What is being asked - Retype each entry exactly as written, and keep the pictures out of the copy.

Record extracts -
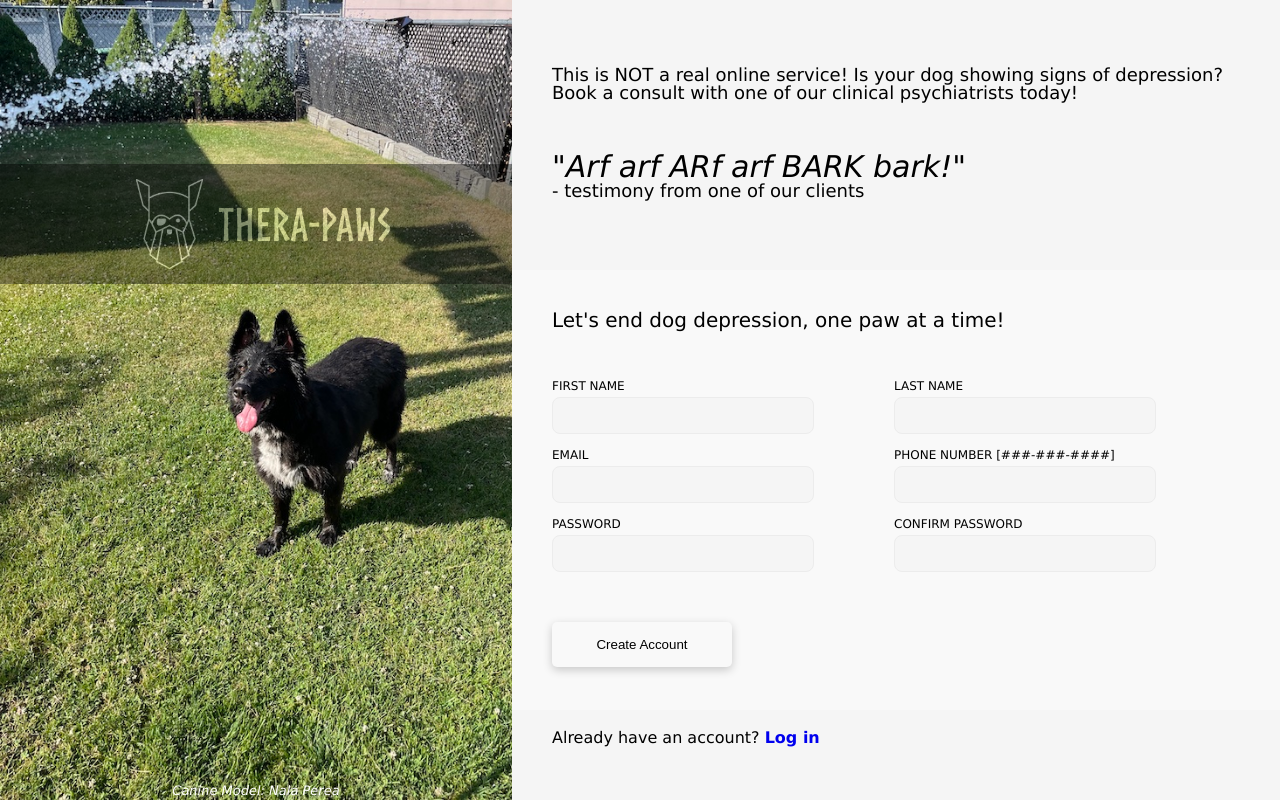
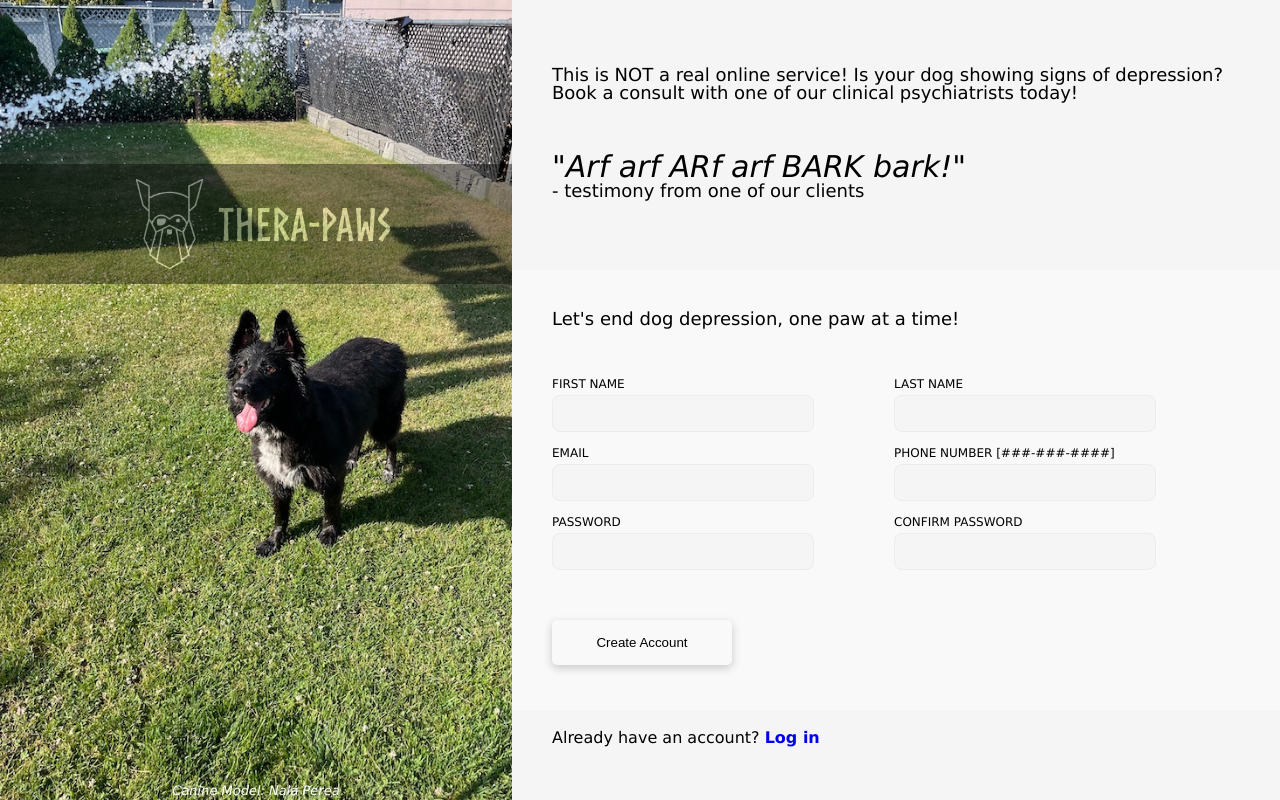
Before and after one commit to cstim240/top_signup_form, a plain HTML site: page index.html in a window 1280 px wide. Drawn offline with Linux system fonts and the light colour scheme.

Commit message:
Adjust #phrase's font-size to match statements size

```diff
--- a/style.css
+++ b/style.css
@@ -179,7 +179,7 @@ input:focus{
 }
 
 #phrase {
-    font-size: 20px;
+    font-size: large;
 }
 
 #createAccount {
```
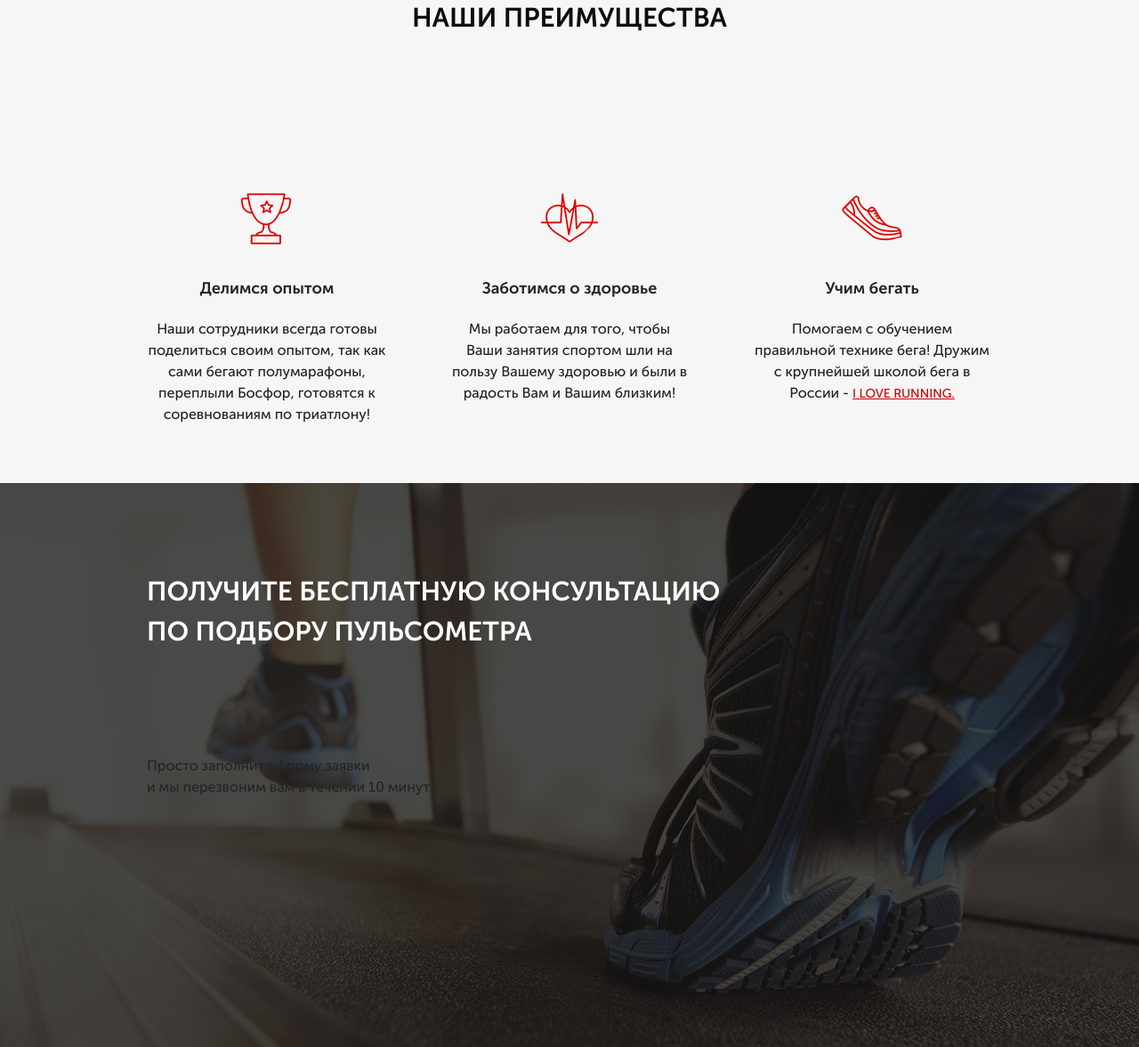
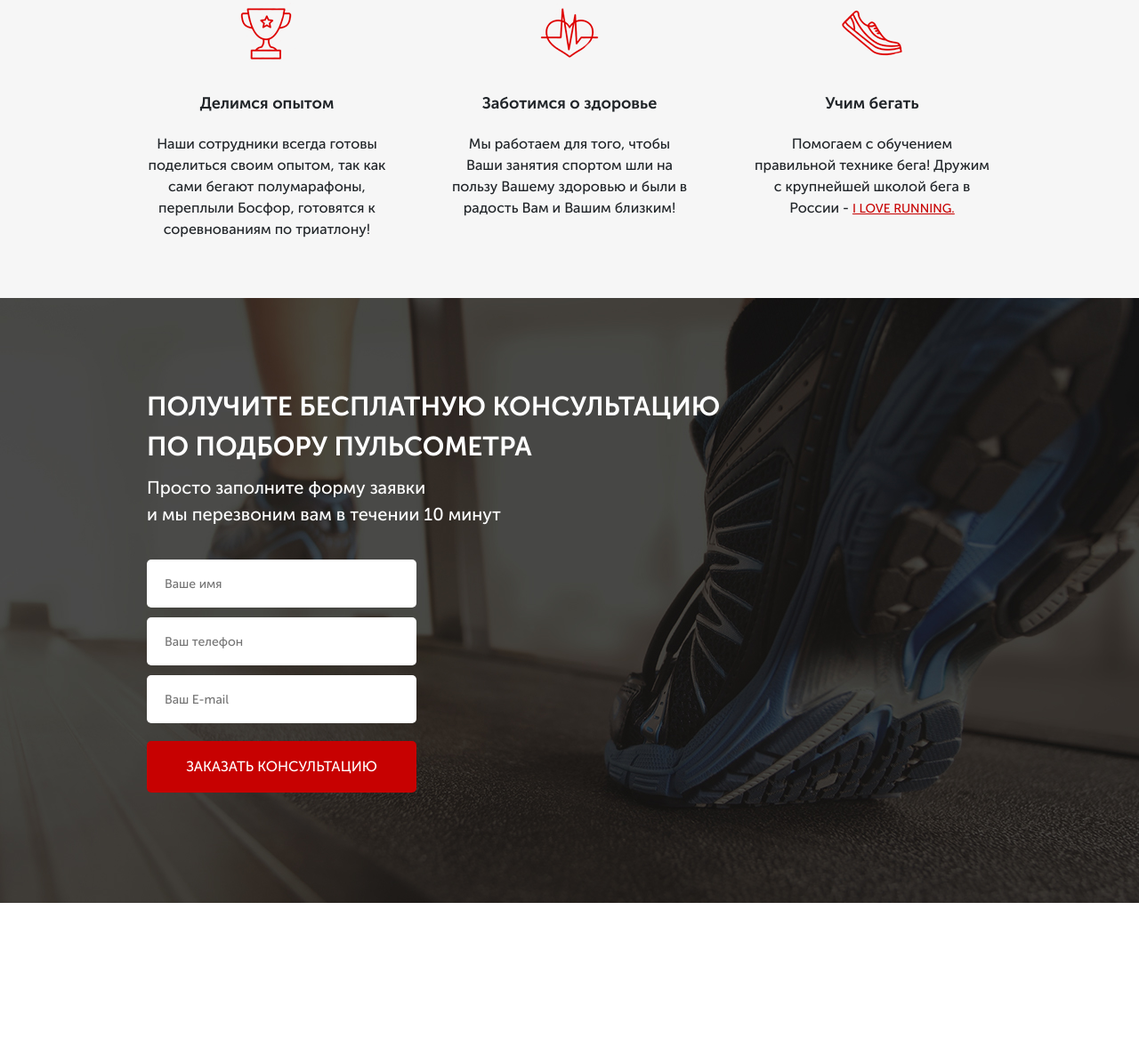
Before and after one commit to diiev/pulse, a website: page src/index.html in a window 1280 px wide. Shown: the part 872-2049 px from the top of the page at 89% size. After the commit the page ends 1887 px from the top, so only its background shows below. Drawn offline with Linux system fonts and the light colour scheme; files whose address does not match are found by name.

Commit message:
сверстана консультация

```diff
--- a/src/index.html
+++ b/src/index.html
@@ -81,10 +81,16 @@
   </div>
   <div class="consultaion">
     <div class="container">
-      <h2 class="title title_white">Получите бесплатную консультацию <br> по подбору пульсометра </h2>
+      <h2 class="title title_left">Получите бесплатную консультацию <br> по подбору пульсометра </h2>
       <div class="consultaion__descr">
         Просто заполните форму заявки <br> и мы перезвоним вам в течении 10 минут
       </div>
+      <form class="feed-form" action="#">
+        <input name="name" required type="text" placeholder="Ваше имя">
+        <input name="phone" required type="number" placeholder="Ваш телефон">
+        <input name="email" required  type="email" placeholder="Ваш E-mail">
+       <button class="button button_submit">заказать кОНСУЛЬТАЦИЮ</button>
+      </form>
     </div>
 
   </div>
--- a/src/sass/block/_buttons.scss
+++ b/src/sass/block/_buttons.scss
@@ -15,4 +15,9 @@
     height: 54px;
     font-size: 16px;
    }
+   &_submit {
+     width: 100%;
+     height: 58px;
+     font-size: 16px;
+   }
 }
--- a/src/sass/block/_consultaion.scss
+++ b/src/sass/block/_consultaion.scss
@@ -2,4 +2,10 @@
     min-height: 680px;
     background: url('../img/bg/second_bg.png') center center/cover no-repeat;
     padding: 100px 0 108px 0;
+    &__descr {
+        margin-top: 8px;
+        font-weight: 500;
+        font-size: 20px;
+        color: #FFFFFF;
+    }
 }
--- a/src/sass/block/_titles.scss
+++ b/src/sass/block/_titles.scss
@@ -4,9 +4,9 @@
     text-align: center;
     color: #0D0D0D;
     text-transform: uppercase;
+
+    &_left {
+            color:#fff;
+            text-align: left;
+    }
 }
-.title_white {
-    color:#fff;
-    text-align: left;
-
-}
--- /dev/null
+++ b/src/sass/block/forms.scss
@@ -0,0 +1,21 @@
+.feed-form {
+    display:flex;
+    flex-direction: column;
+    margin-top: 36px;
+    width: 303px;
+   input {
+      height: 54px;
+      margin-bottom: 11px;
+      padding: 0 20px;
+      border:none;
+      border-radius: 5px;
+      background-color: #fff;
+      font-weight: 400;
+      font-size: 14px;
+      color: #4B4B4B;
+      &:nth-child(3) {
+        margin-bottom: 20px;
+      }
+   }
+
+}
--- a/src/sass/style.scss
+++ b/src/sass/style.scss
@@ -12,4 +12,5 @@
 @import 'block/buttons';
 @import 'block/advantages';
 @import 'block/titles';
-@import 'block/consultaion'
+@import 'block/consultaion';
+@import 'block/forms.scss';
```
Also changed, not shown: src/css/block/form.min.css (added), src/css/block/forms.min.css (added), src/css/style.min.css.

Response to the exercise -
Before and after one commit to cstim240/top_signup_form, a plain HTML site: page index.html in a window 1280 px wide. Drawn offline with Linux system fonts and the light colour scheme.

Commit message:
Adjust #phrase's font-size to match statements size

```diff
--- a/style.css
+++ b/style.css
@@ -179,7 +179,7 @@ input:focus{
 }
 
 #phrase {
-    font-size: 20px;
+    font-size: large;
 }
 
 #createAccount {
```
Before and after one commit to diiev/pulse, a website: page src/index.html in a window 1280 px wide. Shown: the part 872-2049 px from the top of the page at 89% size. After the commit the page ends 1887 px from the top, so only its background shows below. Drawn offline with Linux system fonts and the light colour scheme; files whose address does not match are found by name.

Commit message:
сверстана консультация

```diff
--- a/src/index.html
+++ b/src/index.html
@@ -81,10 +81,16 @@
   </div>
   <div class="consultaion">
     <div class="container">
-      <h2 class="title title_white">Получите бесплатную консультацию <br> по подбору пульсометра </h2>
+      <h2 class="title title_left">Получите бесплатную консультацию <br> по подбору пульсометра </h2>
       <div class="consultaion__descr">
         Просто заполните форму заявки <br> и мы перезвоним вам в течении 10 минут
       </div>
+      <form class="feed-form" action="#">
+        <input name="name" required type="text" placeholder="Ваше имя">
+        <input name="phone" required type="number" placeholder="Ваш телефон">
+        <input name="email" required  type="email" placeholder="Ваш E-mail">
+       <button class="button button_submit">заказать кОНСУЛЬТАЦИЮ</button>
+      </form>
     </div>
 
   </div>
--- a/src/sass/block/_buttons.scss
+++ b/src/sass/block/_buttons.scss
@@ -15,4 +15,9 @@
     height: 54px;
     font-size: 16px;
    }
+   &_submit {
+     width: 100%;
+     height: 58px;
+     font-size: 16px;
+   }
 }
--- a/src/sass/block/_consultaion.scss
+++ b/src/sass/block/_consultaion.scss
@@ -2,4 +2,10 @@
     min-height: 680px;
     background: url('../img/bg/second_bg.png') center center/cover no-repeat;
     padding: 100px 0 108px 0;
+    &__descr {
+        margin-top: 8px;
+        font-weight: 500;
+        font-size: 20px;
+        color: #FFFFFF;
+    }
 }
--- a/src/sass/block/_titles.scss
+++ b/src/sass/block/_titles.scss
@@ -4,9 +4,9 @@
     text-align: center;
     color: #0D0D0D;
     text-transform: uppercase;
+
+    &_left {
+            color:#fff;
+            text-align: left;
+    }
 }
-.title_white {
-    color:#fff;
-    text-align: left;
-
-}
--- /dev/null
+++ b/src/sass/block/forms.scss
@@ -0,0 +1,21 @@
+.feed-form {
+    display:flex;
+    flex-direction: column;
+    margin-top: 36px;
+    width: 303px;
+   input {
+      height: 54px;
+      margin-bottom: 11px;
+      padding: 0 20px;
+      border:none;
+      border-radius: 5px;
+      background-color: #fff;
+      font-weight: 400;
+      font-size: 14px;
+      color: #4B4B4B;
+      &:nth-child(3) {
+        margin-bottom: 20px;
+      }
+   }
+
+}
--- a/src/sass/style.scss
+++ b/src/sass/style.scss
@@ -12,4 +12,5 @@
 @import 'block/buttons';
 @import 'block/advantages';
 @import 'block/titles';
-@import 'block/consultaion'
+@import 'block/consultaion';
+@import 'block/forms.scss';
```
Also changed, not shown: src/css/block/form.min.css (added), src/css/block/forms.min.css (added), src/css/style.min.css.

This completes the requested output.